Water-quality monitoring is an essential priority for global health. It is estimated that worldwide more than 5000 people die daily from drinking contaminated water. With microorganisms a primary cause for the occurrence of infectious diseases, the concentrations of harmful bacterial cells should be routinely monitored to maintain microbiological quality control of drinking water. Because of the difficulty and cost of directly measuring all microbial pathogens in water samples, organisms like E.coli, Giardia and cryptosporidium that indicate the presence of sewage and fecal contamination have been targeted for measurement. Bacterial quantitation is currently performed by labs that primarily use plate-culture assay techniques which can take up to 24 hours to produce test results. In order to achieve more timely assessment of water quality, we have developed and tested a hand-held, opto-fluidic-chip-based flow cytometer that promises to meet the requirements for point-of-need microbiological testing of water. The enabling technique is termed “spatially modulated fluorescence detection” and delivers high signal-to-noise discrimination without precision optics. Relative movement between analyte and a predefined patterned environment generates a time-dependent signal, and correlating the detected signal with the known pattern achieves high discrimination of the particle signal from background noise. The detection technique has been extensively evaluated and benchmarked against a commercial flow cytometer with measurements of absolute CD4+ and percentage CD4 counts in human blood, which are required for screening, initiation of treatment, and monitoring of HIV-infected patients. We have also assembled a first-generation, compact, handheld, single-parameter instrument based on the spatial modulation technique. The performance of this prototype provides a clear existence proof that a multi-parameter, high-performance, compact instrument for bacterial monitoring in water is fully realizable.


Kiesel, P.; Beck, M.; Johnson, N. M. Handheld flow cytometer for monitoring bacteria in water.

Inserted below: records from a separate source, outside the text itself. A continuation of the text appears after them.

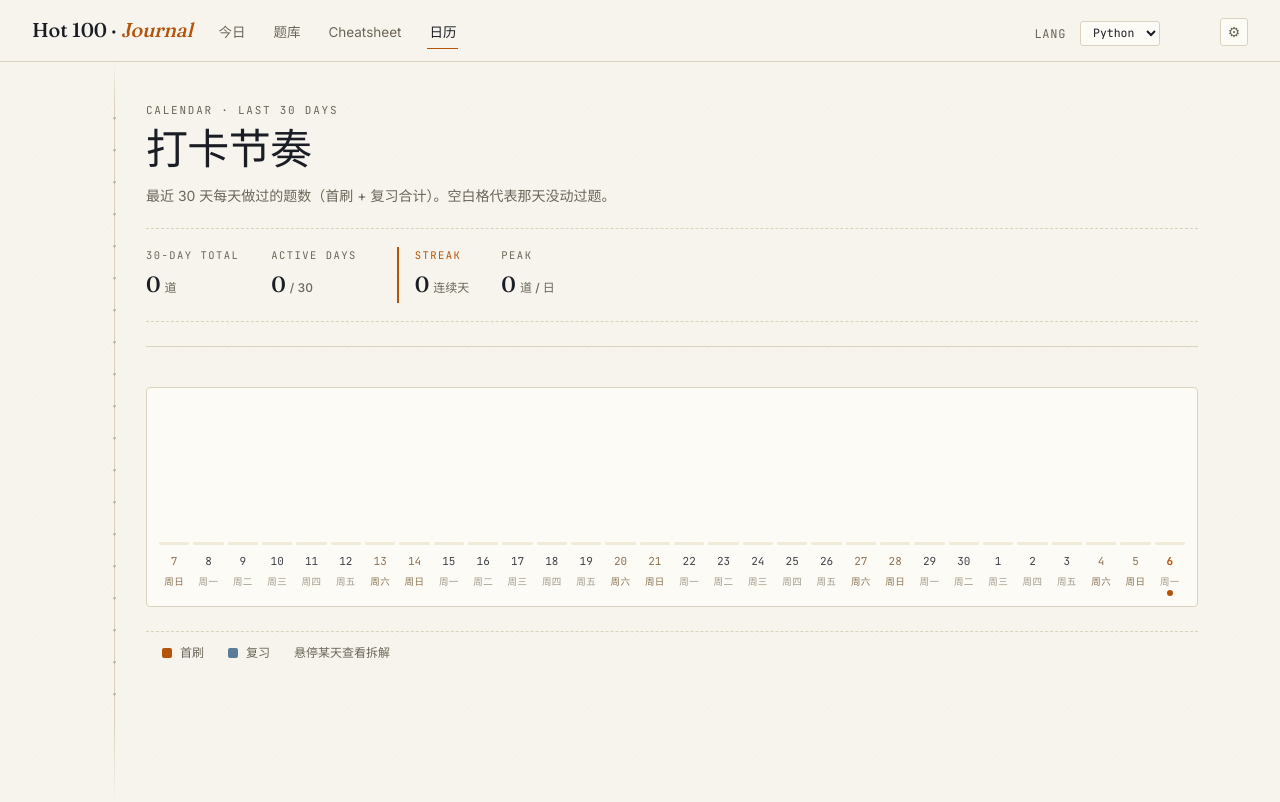
After one commit to jadehare818/leetcode-hot100, a Flask app: page /calendar in a window 1280 px wide. The commit adds this page. Run offline with Flask 3, Linux system fonts and the light colour scheme.

Commit message:
feat: calendar page — last 30 days activity bars
/calendar shows one column per day for the past 30 days:
- Bar height = total that day (solve + review)
- Amber fill = 首刷, harbor fill = 复习 (stacked)
- Empty days: 3px sand-2 sliver
- Today marked with amber dot; weekend day-numbers in brown

Stats: 30-day total, active days, streak, peak.

```diff
--- a/app.py
+++ b/app.py
@@ -617,6 +617,77 @@ def cheatsheet_global_page():
     return render_template("cheatsheet_global.html", markdown=md)
 
 
+@app.route("/calendar")
+def calendar_page():
+    """最近 30 天打卡日历：每天 solve + review 的总数。"""
+    prog = load_progress()
+    today = _today()
+    # 反向 30 天（含今天）
+    days = [today - timedelta(days=i) for i in range(29, -1, -1)]
+
+    # 汇总每天的 counts
+    counted_actions = {"solve", "review"}
+    daily: dict[str, dict] = {}
+    for d in days:
+        daily[d.isoformat()] = {"solve": 0, "review": 0}
+
+    for pid, entry in prog.items():
+        for h in entry.get("history", []):
+            action = h.get("action")
+            if action not in counted_actions:
+                continue
+            d_str = h.get("date", "")
+            if d_str in daily:
+                daily[d_str][action] += 1
+
+    # 转成有序列表 + 附加 weekday
+    zh_weekdays = ["一", "二", "三", "四", "五", "六", "日"]
+    series = []
+    max_total = 0
+    total_all = 0
+    streak = 0
+    streak_broken = False
+    for d in days:
+        d_str = d.isoformat()
+        c = daily[d_str]
+        total = c["solve"] + c["review"]
+        max_total = max(max_total, total)
+        total_all += total
+        series.append({
+            "date": d_str,
+            "day": d.day,
+            "month": d.month,
+            "weekday": zh_weekdays[d.weekday()],
+            "is_weekend": d.weekday() >= 5,
+            "is_today": d == today,
+            "solve": c["solve"],
+            "review": c["review"],
+            "total": total,
+        })
+
+    # 连续打卡：从今天倒着数，遇到第一个 total=0（不含今天，因为今天可能还没开始）
+    for i, day in enumerate(reversed(series)):  # 从今天开始倒推
+        if day["total"] > 0:
+            streak += 1
+        elif i == 0 and day["is_today"]:
+            # 今天还没打卡不算断
+            continue
+        else:
+            break
+
+    # 30 天内实际打卡了多少天
+    active_days = sum(1 for d in series if d["total"] > 0)
+
+    return render_template(
+        "calendar.html",
+        series=series,
+        max_total=max_total,
+        total_all=total_all,
+        streak=streak,
+        active_days=active_days,
+    )
+
+
 # ---------- API ----------
 
 @app.post("/api/problem/<int:pid>/status")
--- a/static/style.css
+++ b/static/style.css
@@ -1219,6 +1219,111 @@ tr.cs-row:has(.cs-panel:not(.open)):has(.note-panel:not(.open)) { display: none;
   display: flex; align-items: center; justify-content: flex-end; gap: 12px;
   background: var(--paper-2);
 }
+
+/* ================================================================ */
+/* calendar bars                                                     */
+/* ================================================================ */
+.calendar-bars { margin-top: 28px; }
+
+.bars-wrap {
+  display: grid;
+  grid-template-columns: repeat(30, 1fr);
+  gap: 4px;
+  align-items: end;
+  padding: 20px 12px 16px;
+  background: var(--paper-2);
+  border: 1px solid var(--line);
+  border-radius: var(--radius-card);
+  overflow-x: auto;
+  min-height: 220px;
+}
+
+.bar-col {
+  display: flex; flex-direction: column; align-items: center;
+  gap: 4px;
+  min-width: 20px;
+  position: relative;
+  transition: transform .15s;
+}
+.bar-col:hover { transform: translateY(-2px); }
+
+.bar-count {
+  height: 14px;
+  font-family: var(--font-mono);
+  font-size: 10.5px;
+  color: var(--muted);
+  font-variant-numeric: tabular-nums;
+  line-height: 14px;
+  letter-spacing: 0.02em;
+}
+.bar-col.today .bar-count { color: var(--amber); font-weight: 600; }
+
+.bar-fill {
+  width: 100%;
+  min-width: 14px;
+  height: calc(140px * var(--total) / var(--max-total));
+  min-height: 0;
+  display: flex; flex-direction: column-reverse;
+  border-radius: 3px;
+  overflow: hidden;
+  background: transparent;
+  transition: opacity .15s;
+}
+.bar-col[data-total="0"] .bar-fill {
+  height: 3px;
+  background: var(--sand-2);
+}
+.bar-col:hover .bar-fill { opacity: 0.88; }
+
+.bar-fill-solve  { background: var(--amber); }
+.bar-fill-review { background: var(--harbor); }
+
+.bar-day {
+  font-family: var(--font-mono);
+  font-size: 11px;
+  color: var(--ink-2);
+  font-variant-numeric: tabular-nums;
+  margin-top: 4px;
+}
+.bar-weekday {
+  font-family: var(--font-mono);
+  font-size: 9.5px;
+  color: var(--muted-2);
+  letter-spacing: 0.04em;
+}
+.bar-col.weekend .bar-day,
+.bar-col.weekend .bar-weekday { color: var(--brown); }
+
+.bar-col.today::before {
+  content: "";
+  position: absolute;
+  left: 50%;
+  bottom: -6px;
+  transform: translateX(-50%);
+  width: 6px; height: 6px;
+  border-radius: 50%;
+  background: var(--amber);
+}
+.bar-col.today .bar-day { color: var(--amber); font-weight: 600; }
+
+.calendar-legend {
+  margin-top: 24px;
+  display: flex; gap: 24px; flex-wrap: wrap;
+  font-family: var(--font-mono);
+  font-size: 12px;
+  color: var(--muted);
+  padding: 12px 16px;
+  border-top: 1px dashed var(--line);
+}
+.calendar-legend .legend-item { display: inline-flex; align-items: center; gap: 8px; }
+.calendar-legend .swatch {
+  display: inline-block;
+  width: 10px; height: 10px;
+  border-radius: 2px;
+}
+.calendar-legend .swatch-solve { background: var(--amber); }
+.calendar-legend .swatch-review { background: var(--harbor); }
+
 @media (max-width: 720px) {
   main {
     padding: 24px 20px 60px;
--- a/templates/base.html
+++ b/templates/base.html
@@ -14,6 +14,7 @@
   <a href="{{ url_for('dashboard') }}" class="{% if request.endpoint == 'dashboard' %}active{% endif %}">今日</a>
   <a href="{{ url_for('problems_page') }}" class="{% if request.endpoint == 'problems_page' %}active{% endif %}">题库</a>
   <a href="{{ url_for('cheatsheet_page') }}" class="{% if request.endpoint == 'cheatsheet_page' %}active{% endif %}">Cheatsheet</a>
+  <a href="{{ url_for('calendar_page') }}" class="{% if request.endpoint == 'calendar_page' %}active{% endif %}">日历</a>
   <span class="spacer"></span>
   <label class="lang-picker" title="切换编程语言（不删除已有文件）">
     Lang
--- /dev/null
+++ b/templates/calendar.html
@@ -0,0 +1,57 @@
+{% extends "base.html" %}
+{% block title %}日历 · Hot 100{% endblock %}
+{% block content %}
+
+<section class="journal-hero">
+  <div class="kicker">Calendar · Last 30 Days</div>
+  <h1>打卡节奏</h1>
+  <p class="lede">最近 30 天每天做过的题数（首刷 + 复习合计）。空白格代表那天没动过题。</p>
+
+  <div class="today-brief">
+    <div class="field">
+      <div class="k">30-day total</div>
+      <div class="v">{{ total_all }}<span class="unit">道</span></div>
+    </div>
+    <div class="field">
+      <div class="k">Active days</div>
+      <div class="v">{{ active_days }}<span class="unit">/ 30</span></div>
+    </div>
+    <div class="field finish">
+      <div class="k">Streak</div>
+      <div class="v">{{ streak }}<span class="unit">连续天</span></div>
+    </div>
+    <div class="field">
+      <div class="k">Peak</div>
+      <div class="v">{{ max_total }}<span class="unit">道 / 日</span></div>
+    </div>
+  </div>
+</section>
+
+<section class="calendar-bars">
+  <div class="bars-wrap" style="--max-total: {{ [max_total, 1]|max }};">
+    {% for d in series %}
+    <div class="bar-col {% if d.is_today %}today{% endif %} {% if d.is_weekend %}weekend{% endif %}"
+         style="--total: {{ d.total }};"
+         data-solve="{{ d.solve }}" data-review="{{ d.review }}" data-total="{{ d.total }}">
+      <div class="bar-count">{% if d.total %}{{ d.total }}{% endif %}</div>
+      <div class="bar-fill"
+           title="{{ d.date }} · 首刷 {{ d.solve }} · 复习 {{ d.review }}">
+        {% if d.total %}
+        <div class="bar-fill-solve" style="flex-grow: {{ d.solve }};"></div>
+        <div class="bar-fill-review" style="flex-grow: {{ d.review }};"></div>
+        {% endif %}
+      </div>
+      <div class="bar-day">{{ d.day }}</div>
+      <div class="bar-weekday">周{{ d.weekday }}</div>
+    </div>
+    {% endfor %}
+  </div>
+
+  <div class="calendar-legend">
+    <span class="legend-item"><span class="swatch swatch-solve"></span>首刷</span>
+    <span class="legend-item"><span class="swatch swatch-review"></span>复习</span>
+    <span class="legend-item">悬停某天查看拆解</span>
+  </div>
+</section>
+
+{% endblock %}
```
Also changed, not shown: 1 other file.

Optics and Photonics in Global Homeland Security VI, SPIE Defense, Security and Sensing; 2010 April 5 - 9; Orlando, FL.